TASK ITEM. Check each line of the records for "result"; collect those that have it.
━━━━━ DATA FOR THIS EXERCISE
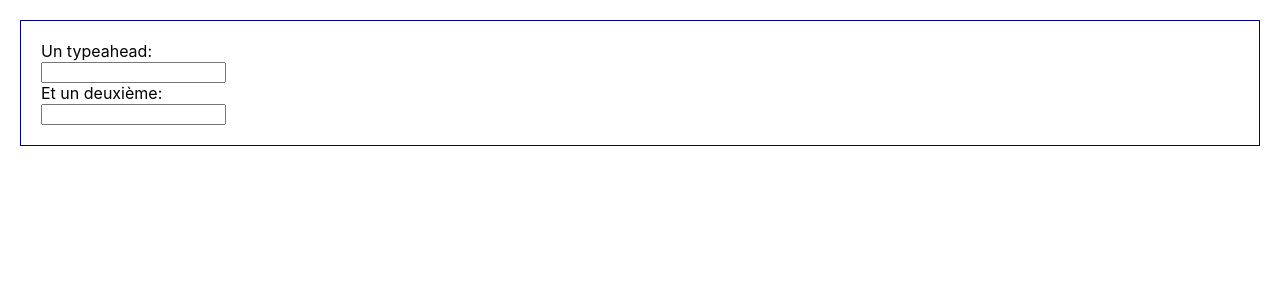
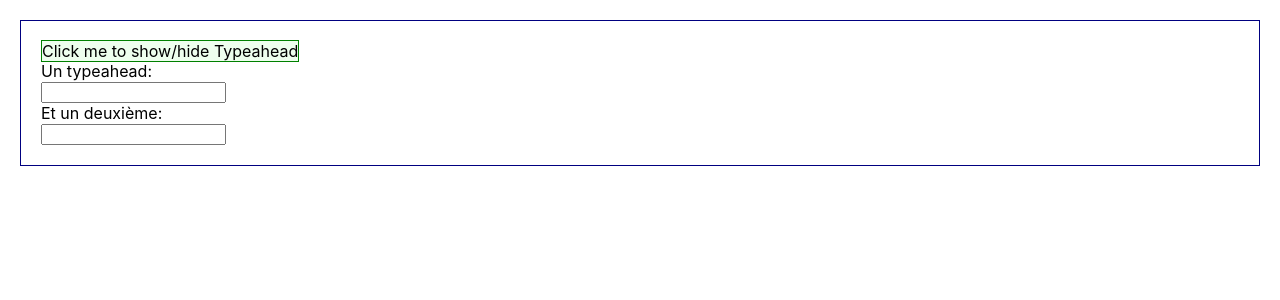
Before and after one commit to frfancha/Typeahead, a React (Create React App) app: page / in a window 1280 px wide. Shown: the top 300 px of the page. Built offline with nearby package versions, Linux system fonts and the light colour scheme.

Commit message:
12 - Show unmounted component issue

```diff
--- a/src/App.js
+++ b/src/App.js
@@ -1,8 +1,9 @@
-import React from "react";
+import React, { useState } from "react";
 import "./App.css";
 import Typeahead from "./Typeahead";
 
-function App() {
+const App = () => {
+  const [show, setShow] = useState(true);
   const result2suggestions = result => {
     let suggestions;
     if (result.work) {
@@ -19,6 +20,18 @@ function App() {
   };
   return (
     <div className="App">
+      <label
+        style={{ border: "1px solid green", backgroundColor: "#EEFFEE" }}
+        onClick={() =>
+          setTimeout(() => {
+            setShow(v => !v);
+          }, 2000)
+        }
+      >
+        Click me to show/hide Typeahead
+      </label>
+      {show ? (
+        <div>
           <label>Un typeahead:</label>
           <Typeahead
             search2url={v => "/resources/works?search=" + encodeURIComponent(v)}
@@ -32,7 +45,9 @@ function App() {
             suggestion2display={v => v.titleAuth}
           ></Typeahead>
         </div>
+      ) : null}
+    </div>
   );
-}
+};
 
 export default App;
```
Lines whose indentation alone changed are shown as unchanged.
━━━━━━━━━━
SOLUTION TO THE EXERCISE.
   const result2suggestions = result => {
     if (result.work) {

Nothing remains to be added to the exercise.